And think very carefully about your answer, because getting it wrong could cost you hundreds if not thousands of pounds.
In recent years, unscrupulous companies have found a profit for themselves in trawling the internet for copyright infringement, and levying heavy fines for any violations, however minor.
So let’s take a look at how this might affect you and your club:
What is image copyright infringement?
Put simply, it’s when you use an image (or other unique piece of work) that someone else created without their permission.
What about a google image search? I can use those right?
Nope! This is where most people fall foul of the rules. Just because Google shows you an image, doesn’t mean anyone can use it. Most images will be owned by someone, however obscure, and if you use one of these, you could land in hot water.
Okay, but it was an innocent mistake, and I removed it as soon as I was told?
Tough luck. You’d think that would be acceptable. But frustratingly, more and more companies are seeing this as a way to turn a quick buck. Without a care for the size of your organisation, whether you’re a charity or any other mitigating factors.
There’s no wiggle room. No space for apology. And it’s this that makes these companies so dangerous, and the importance of not infringing copyright so relevant.
How do I know what images I can use?
It’s simple, you use any images you have taken yourself, or a member of your club has taken provided they allow you to use it. You can also use what are known as ‘stock images’ which are licensed for use.
There are free websites where you can access these such as Pexels and Unsplash, or you can access premium photography at a cost from sites like Shutterstock. And make sure you always check the licence of any images you download, to ensure you’re free to use them for your intended purpose.
And what should I do if one of these companies approaches me?
Firstly, check if you are using the image they claim. Then check if you are legal image copyright to use it. This means, if you or a representative of your club took the image themselves, or you paid for a licence to use the image as mentioned above.
If you are legally permitted to use the image, you should provide this evidence to whoever has approached you, and this should be the end of it.
However, if you have used an image by mistake, then your only real option is to pay the fine levied upon you. Before you do pay any fines, you may want to take legal advice, and check the legitimacy of the company that has approached you before handing over any cash.
Where can I get advice?
You can either take independent legal advice from your own advisers, or if you need some guidance, talk to our team. We have resources such as rradar available for our clients, which will offer legal guidance and representation if necessary.
Is it worth me challenging this in court?
If the fine levied against you is legitimate, then sadly it’s probably not worth it. It would cost you far more to take the battle to court than it would be to settle the fine, and chances are you’d be unlikely to win. As however unwitting the infringement may be, it is still classed as illegal.
So what should I do next?
Check your website, social media pages, and anywhere else you have a presence on the internet. Make sure you’re allowed to use every image you using, however old it may be. And if you’re unsure, it’s safer to remove images you don’t know about and replace them with your own images, or licensed stock images.
We hope you’ve found this guide useful.
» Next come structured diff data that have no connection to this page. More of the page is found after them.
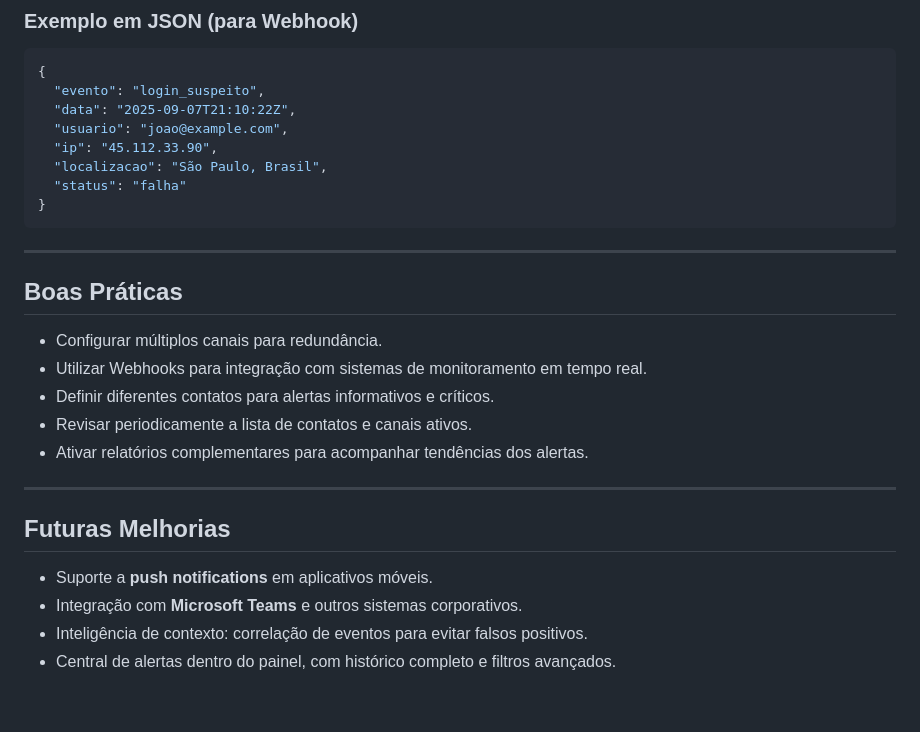
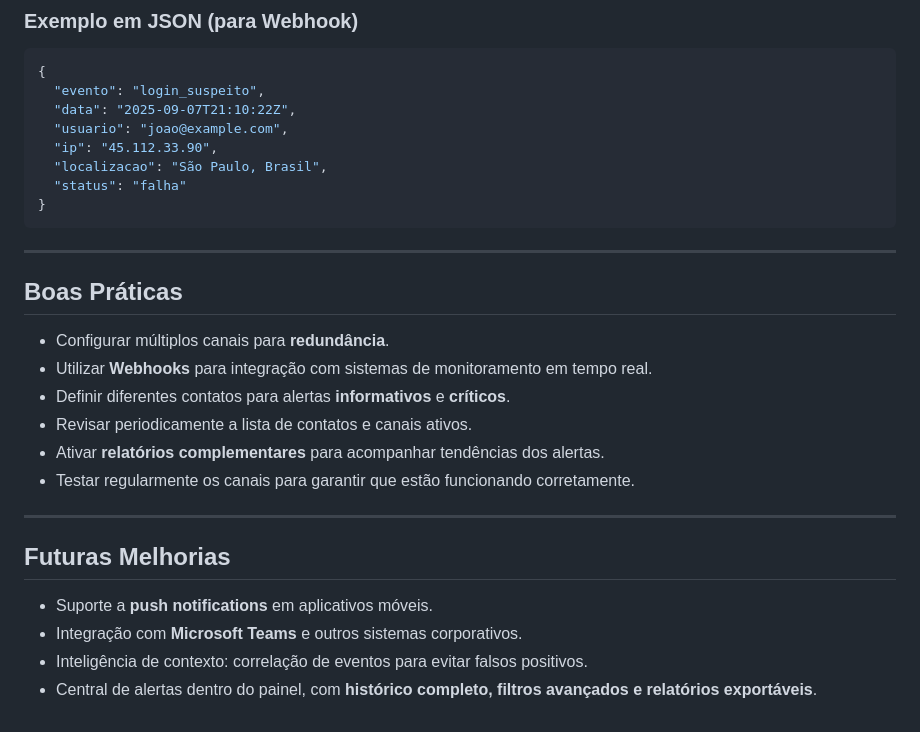
Before and after one commit to xmoraesanapaula-dotcom/superprote-o.github.io, a Markdown page: docs/artigos/alertas.md, the part around one of its changes. Drawn GitHub-style.

`````diff
--- a/docs/artigos/alertas.md
+++ b/docs/artigos/alertas.md
@@ -82,17 +86,18 @@ Se não foi você, recomendamos alterar sua senha imediatamente.
   "localizacao": "São Paulo, Brasil",
   "status": "falha"
 }
-```
+````
 
 ---
 
 ## Boas Práticas
 
-* Configurar múltiplos canais para redundância.
-* Utilizar Webhooks para integração com sistemas de monitoramento em tempo real.
-* Definir diferentes contatos para alertas informativos e críticos.
+* Configurar múltiplos canais para **redundância**.
+* Utilizar **Webhooks** para integração com sistemas de monitoramento em tempo real.
+* Definir diferentes contatos para alertas **informativos** e **críticos**.
 * Revisar periodicamente a lista de contatos e canais ativos.
-* Ativar relatórios complementares para acompanhar tendências dos alertas.
+* Ativar **relatórios complementares** para acompanhar tendências dos alertas.
+* Testar regularmente os canais para garantir que estão funcionando corretamente.
 
 ---
 
@@ -101,4 +106,4 @@ Se não foi você, recomendamos alterar sua senha imediatamente.
 * Suporte a **push notifications** em aplicativos móveis.
 * Integração com **Microsoft Teams** e outros sistemas corporativos.
 * Inteligência de contexto: correlação de eventos para evitar falsos positivos.
-* Central de alertas dentro do painel, com histórico completo e filtros avançados.
+* Central de alertas dentro do painel, com **histórico completo, filtros avançados e relatórios exportáveis**.
`````
Also changed, not shown: other parts of docs/artigos/alertas.md (+28 -24 lines).
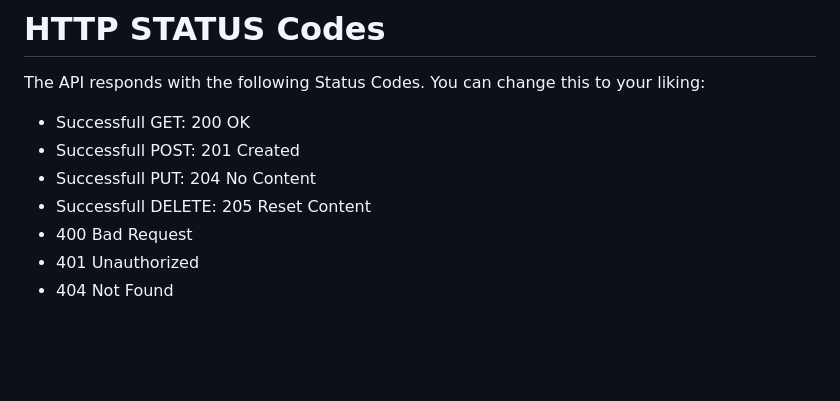
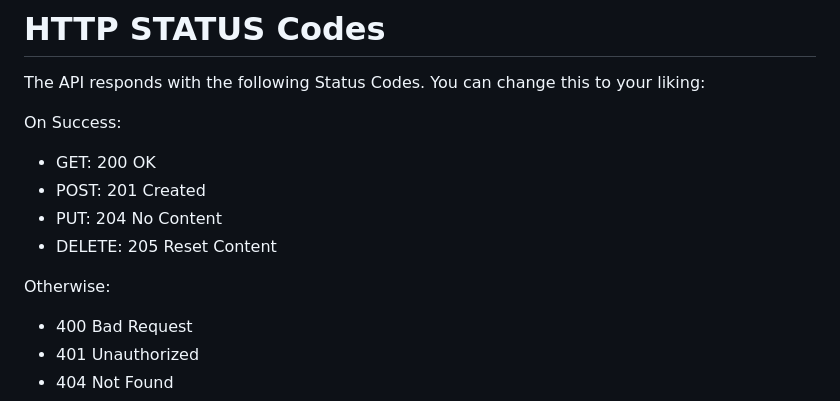
Before and after one commit to dahas/PHP-REST-Api, a Markdown page: README.md, the part around the change. Rendered like a GitHub page; blank space fills up the shorter version.

```diff
--- a/README.md
+++ b/README.md
@@ -121,10 +121,15 @@ curl_close($ch);
 # HTTP STATUS Codes
 The API responds with the following Status Codes. You can change this to your liking:
 
-- Successfull GET: 200 OK
-- Successfull POST: 201 Created
-- Successfull PUT: 204 No Content
-- Successfull DELETE: 205 Reset Content
+On Success:
+
+- GET: 200 OK
+- POST: 201 Created
+- PUT: 204 No Content
+- DELETE: 205 Reset Content
+
+Otherwise:
+
 - 400 Bad Request
 - 401 Unauthorized
 - 404 Not Found
```
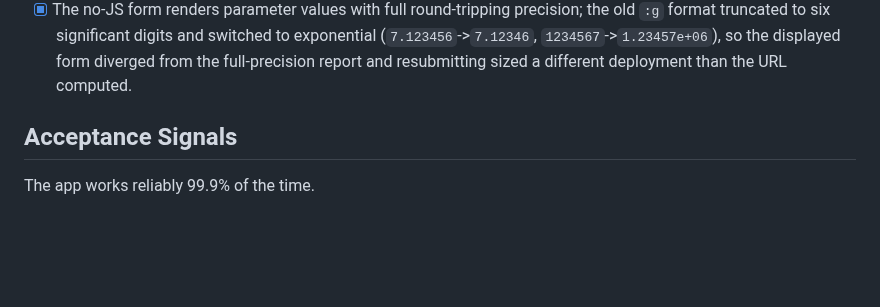
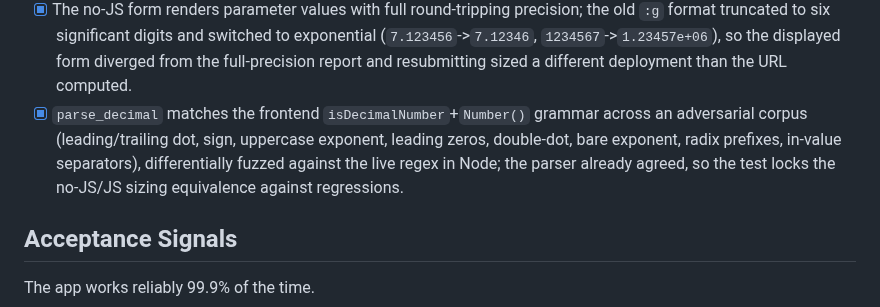
Before and after one commit to rxdt/ai_deployment_calculator, a Markdown page: specs/code_review.md, the part around the change. Drawn GitHub-style; blank space fills up the shorter version.

Commit message:
Record the parse_decimal frontend-grammar equivalence check in the spec - Note the differential-fuzz verification that parse_decimal already matches the   frontend Number() grammar, now locked by an adversarial corpus test.
Claude-code-review-7/7

```diff
--- a/specs/code_review.md
+++ b/specs/code_review.md
@@ -71,6 +71,7 @@ decimal parser instead of sending a report request the backend will default.
 - [x] A non-default-precision `/api/report` payload satisfies the frontend `hasSupportedComparisonRows`/`hasRequiredAssumptionRows` contracts (selected row matches submitted precision; the four precision and five assumption labels are present), guarding the live-app-breaking divergence class the sandbox-blocked Playwright suite cannot.
 - [x] Trailing blank repeated params (`weight_bits=8&weight_bits=`) reset the no-JS page like the JS form, which reads the last `URLSearchParams.getAll` value; the backend parses with `keep_blank_values=True` instead of dropping the blank and sizing the prior value.
 - [x] The no-JS form renders parameter values with full round-tripping precision; the old `:g` format truncated to six significant digits and switched to exponential (`7.123456`->`7.12346`, `1234567`->`1.23457e+06`), so the displayed form diverged from the full-precision report and resubmitting sized a different deployment than the URL computed.
+- [x] `parse_decimal` matches the frontend `isDecimalNumber`+`Number()` grammar across an adversarial corpus (leading/trailing dot, sign, uppercase exponent, leading zeros, double-dot, bare exponent, radix prefixes, in-value separators), differentially fuzzed against the live regex in Node; the parser already agreed, so the test locks the no-JS/JS sizing equivalence against regressions.
 
 ## Acceptance Signals
 
```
After seeing several of our vulnerable clients fall foul of these rules, it’s important to us that no other organisation like yours should suffer unfair financial penalties unnecessarily. To find out more about working with us, and the protecting we can offer, you can get in touch here, or access an instant quote here.